08 May Is Domestic Violence Relevant in Property Matters?
Conduct is not usually considered by the Court in deciding how to do property settlement between parties to a marriage or de facto relationship.
There is case law which has determined that extensive abuse can be considered in adjusting in favour of the abused party. The case of Kennon (1997) awarded the Wife a greater percentage as a result of assaults inflicted upon her by the Husband during the marriage which made her contributions particularly more onerous.
Cases since then that have attempted to apply the Kennon principles have largely failed, however this issue has been the subject of discussion in the recent Australian Law Reform Commission’s review of the Family Law System.
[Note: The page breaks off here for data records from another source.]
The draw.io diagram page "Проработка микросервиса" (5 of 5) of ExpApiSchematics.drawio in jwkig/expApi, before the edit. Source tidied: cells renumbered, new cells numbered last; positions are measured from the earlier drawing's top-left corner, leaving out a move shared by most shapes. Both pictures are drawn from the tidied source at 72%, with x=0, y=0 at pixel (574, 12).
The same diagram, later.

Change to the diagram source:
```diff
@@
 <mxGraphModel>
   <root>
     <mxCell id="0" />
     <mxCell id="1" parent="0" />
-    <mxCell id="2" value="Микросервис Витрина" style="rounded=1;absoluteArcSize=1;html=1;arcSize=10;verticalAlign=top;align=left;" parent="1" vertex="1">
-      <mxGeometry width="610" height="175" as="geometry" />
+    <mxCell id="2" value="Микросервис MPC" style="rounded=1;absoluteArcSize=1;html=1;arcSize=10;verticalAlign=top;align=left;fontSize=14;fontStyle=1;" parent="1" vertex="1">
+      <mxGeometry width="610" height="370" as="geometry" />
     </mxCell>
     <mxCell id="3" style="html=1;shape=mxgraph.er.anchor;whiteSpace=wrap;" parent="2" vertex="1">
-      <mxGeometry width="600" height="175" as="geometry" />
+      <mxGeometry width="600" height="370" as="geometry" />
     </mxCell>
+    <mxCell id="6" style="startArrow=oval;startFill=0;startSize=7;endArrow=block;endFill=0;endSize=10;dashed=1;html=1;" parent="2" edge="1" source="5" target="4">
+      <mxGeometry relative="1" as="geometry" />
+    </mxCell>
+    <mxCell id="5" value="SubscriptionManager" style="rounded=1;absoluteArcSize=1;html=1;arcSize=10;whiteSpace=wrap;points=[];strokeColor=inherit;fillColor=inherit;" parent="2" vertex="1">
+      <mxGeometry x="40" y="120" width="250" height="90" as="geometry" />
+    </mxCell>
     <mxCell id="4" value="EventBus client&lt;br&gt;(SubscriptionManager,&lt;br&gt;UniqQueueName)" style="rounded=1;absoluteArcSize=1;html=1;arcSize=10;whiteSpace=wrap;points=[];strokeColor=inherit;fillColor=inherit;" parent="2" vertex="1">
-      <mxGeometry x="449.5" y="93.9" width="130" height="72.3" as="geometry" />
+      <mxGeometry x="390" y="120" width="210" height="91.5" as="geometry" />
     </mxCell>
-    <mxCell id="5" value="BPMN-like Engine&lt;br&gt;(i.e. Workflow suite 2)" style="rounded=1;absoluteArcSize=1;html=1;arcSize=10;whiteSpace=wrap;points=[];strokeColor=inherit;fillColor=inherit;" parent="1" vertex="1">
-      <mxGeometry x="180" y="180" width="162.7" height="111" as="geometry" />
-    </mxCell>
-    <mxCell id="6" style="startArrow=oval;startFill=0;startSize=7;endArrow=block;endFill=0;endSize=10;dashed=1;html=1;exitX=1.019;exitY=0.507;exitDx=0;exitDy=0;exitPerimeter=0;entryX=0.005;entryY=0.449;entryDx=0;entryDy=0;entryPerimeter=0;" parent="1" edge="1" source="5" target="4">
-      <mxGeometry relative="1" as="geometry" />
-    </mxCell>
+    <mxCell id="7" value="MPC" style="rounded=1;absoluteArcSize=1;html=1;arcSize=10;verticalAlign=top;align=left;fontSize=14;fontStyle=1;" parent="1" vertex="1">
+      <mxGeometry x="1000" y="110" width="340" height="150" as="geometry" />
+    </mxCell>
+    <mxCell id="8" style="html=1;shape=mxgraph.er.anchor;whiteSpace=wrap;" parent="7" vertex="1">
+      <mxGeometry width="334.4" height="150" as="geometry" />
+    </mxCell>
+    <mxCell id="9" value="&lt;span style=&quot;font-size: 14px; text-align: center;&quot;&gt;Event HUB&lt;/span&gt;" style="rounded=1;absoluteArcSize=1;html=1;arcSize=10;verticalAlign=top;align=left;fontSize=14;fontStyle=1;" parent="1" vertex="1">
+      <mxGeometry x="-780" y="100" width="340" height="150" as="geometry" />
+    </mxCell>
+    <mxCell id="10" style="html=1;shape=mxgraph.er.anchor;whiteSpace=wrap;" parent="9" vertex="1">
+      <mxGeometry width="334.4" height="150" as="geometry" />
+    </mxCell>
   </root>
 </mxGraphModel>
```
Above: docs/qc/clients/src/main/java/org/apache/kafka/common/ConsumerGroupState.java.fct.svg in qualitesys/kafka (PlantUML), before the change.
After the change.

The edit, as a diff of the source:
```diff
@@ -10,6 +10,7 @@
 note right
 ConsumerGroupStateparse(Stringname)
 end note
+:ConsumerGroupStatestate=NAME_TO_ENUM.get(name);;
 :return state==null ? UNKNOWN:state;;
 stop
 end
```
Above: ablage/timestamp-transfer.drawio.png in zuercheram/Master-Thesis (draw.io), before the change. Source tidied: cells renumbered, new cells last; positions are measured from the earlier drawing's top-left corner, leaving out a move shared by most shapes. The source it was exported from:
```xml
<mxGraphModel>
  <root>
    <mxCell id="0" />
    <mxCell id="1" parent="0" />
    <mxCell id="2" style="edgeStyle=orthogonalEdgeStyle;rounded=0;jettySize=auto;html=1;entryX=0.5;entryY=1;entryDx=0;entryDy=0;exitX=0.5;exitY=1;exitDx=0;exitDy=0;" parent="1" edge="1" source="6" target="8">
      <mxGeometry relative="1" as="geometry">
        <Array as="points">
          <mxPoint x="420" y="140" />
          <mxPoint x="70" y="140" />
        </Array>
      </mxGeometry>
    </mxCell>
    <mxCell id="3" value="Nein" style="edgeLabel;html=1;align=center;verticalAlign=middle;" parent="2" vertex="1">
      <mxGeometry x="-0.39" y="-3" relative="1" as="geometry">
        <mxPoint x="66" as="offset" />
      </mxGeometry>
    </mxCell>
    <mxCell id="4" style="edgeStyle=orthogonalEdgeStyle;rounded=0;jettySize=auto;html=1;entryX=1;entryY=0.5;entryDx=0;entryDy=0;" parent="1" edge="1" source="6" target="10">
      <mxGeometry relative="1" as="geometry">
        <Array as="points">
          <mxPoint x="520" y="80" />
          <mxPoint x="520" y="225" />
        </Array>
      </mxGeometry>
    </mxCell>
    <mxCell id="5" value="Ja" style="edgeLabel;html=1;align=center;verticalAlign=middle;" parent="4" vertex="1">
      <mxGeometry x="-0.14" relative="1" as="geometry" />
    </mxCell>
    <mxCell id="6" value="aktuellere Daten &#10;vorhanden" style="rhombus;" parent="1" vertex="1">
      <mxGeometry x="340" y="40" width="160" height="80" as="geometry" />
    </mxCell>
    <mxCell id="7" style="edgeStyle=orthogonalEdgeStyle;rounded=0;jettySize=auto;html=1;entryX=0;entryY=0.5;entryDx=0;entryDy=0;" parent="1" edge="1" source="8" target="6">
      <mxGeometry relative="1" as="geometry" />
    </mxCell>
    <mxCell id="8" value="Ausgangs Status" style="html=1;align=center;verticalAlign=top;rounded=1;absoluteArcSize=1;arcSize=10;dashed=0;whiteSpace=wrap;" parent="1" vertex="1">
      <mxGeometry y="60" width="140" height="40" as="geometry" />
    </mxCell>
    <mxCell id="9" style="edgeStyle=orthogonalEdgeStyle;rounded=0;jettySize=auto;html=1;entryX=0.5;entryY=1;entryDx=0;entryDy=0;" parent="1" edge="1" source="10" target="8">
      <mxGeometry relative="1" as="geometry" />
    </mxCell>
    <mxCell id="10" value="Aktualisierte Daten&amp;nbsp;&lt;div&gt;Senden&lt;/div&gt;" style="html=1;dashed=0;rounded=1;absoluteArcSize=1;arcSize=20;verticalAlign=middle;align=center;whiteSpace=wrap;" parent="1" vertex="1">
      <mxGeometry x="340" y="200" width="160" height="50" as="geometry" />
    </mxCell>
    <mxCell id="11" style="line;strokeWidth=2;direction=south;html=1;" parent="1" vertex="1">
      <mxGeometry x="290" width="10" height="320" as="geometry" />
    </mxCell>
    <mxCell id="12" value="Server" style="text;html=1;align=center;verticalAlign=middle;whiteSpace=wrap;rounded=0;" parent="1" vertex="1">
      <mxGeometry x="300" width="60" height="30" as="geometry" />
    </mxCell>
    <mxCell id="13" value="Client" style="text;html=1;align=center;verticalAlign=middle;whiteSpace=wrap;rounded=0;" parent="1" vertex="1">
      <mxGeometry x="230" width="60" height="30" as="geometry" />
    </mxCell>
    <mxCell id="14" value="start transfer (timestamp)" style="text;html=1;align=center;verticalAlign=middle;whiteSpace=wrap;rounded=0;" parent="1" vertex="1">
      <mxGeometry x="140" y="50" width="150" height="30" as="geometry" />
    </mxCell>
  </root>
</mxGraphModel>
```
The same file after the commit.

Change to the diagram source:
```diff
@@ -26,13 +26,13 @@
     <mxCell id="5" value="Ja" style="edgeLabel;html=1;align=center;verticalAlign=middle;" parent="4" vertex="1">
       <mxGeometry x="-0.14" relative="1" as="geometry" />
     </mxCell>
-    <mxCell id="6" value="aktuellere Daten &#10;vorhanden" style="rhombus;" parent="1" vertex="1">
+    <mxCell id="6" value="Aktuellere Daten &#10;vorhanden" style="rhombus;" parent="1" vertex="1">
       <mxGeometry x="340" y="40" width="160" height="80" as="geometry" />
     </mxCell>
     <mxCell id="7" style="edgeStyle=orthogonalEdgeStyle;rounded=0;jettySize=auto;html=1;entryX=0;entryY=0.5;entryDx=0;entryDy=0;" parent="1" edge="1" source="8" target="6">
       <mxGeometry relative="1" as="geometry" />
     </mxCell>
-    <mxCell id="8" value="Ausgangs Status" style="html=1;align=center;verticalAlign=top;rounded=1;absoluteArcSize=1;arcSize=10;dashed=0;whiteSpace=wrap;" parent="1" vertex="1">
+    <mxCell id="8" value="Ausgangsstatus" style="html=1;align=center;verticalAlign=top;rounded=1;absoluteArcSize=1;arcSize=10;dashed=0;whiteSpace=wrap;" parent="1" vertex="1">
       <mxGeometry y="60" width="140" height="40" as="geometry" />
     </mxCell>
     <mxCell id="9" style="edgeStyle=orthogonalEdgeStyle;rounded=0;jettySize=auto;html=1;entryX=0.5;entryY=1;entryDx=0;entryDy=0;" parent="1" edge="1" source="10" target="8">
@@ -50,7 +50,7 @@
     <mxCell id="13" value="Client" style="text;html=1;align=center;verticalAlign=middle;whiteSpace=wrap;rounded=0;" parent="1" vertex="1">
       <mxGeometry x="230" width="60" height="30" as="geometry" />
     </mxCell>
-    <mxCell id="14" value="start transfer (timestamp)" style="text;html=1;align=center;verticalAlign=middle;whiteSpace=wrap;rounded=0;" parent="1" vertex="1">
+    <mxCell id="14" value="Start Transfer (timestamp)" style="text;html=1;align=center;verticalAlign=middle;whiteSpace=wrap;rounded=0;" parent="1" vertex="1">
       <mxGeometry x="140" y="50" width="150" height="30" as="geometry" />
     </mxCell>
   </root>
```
Over time there may well be a change to the family law legislation which could require that abused spouses automatically receive an adjustment, somewhat compensatory in nature, in their favour.
Whether this will happen remains uncertain. Another issue if introduced, is how the assessment is to be undertaken by the presiding Judge in having to decide which cases deserve the adjustment and which don’t and the level of adjustment based, presumably, on the nature and extent of the abuse.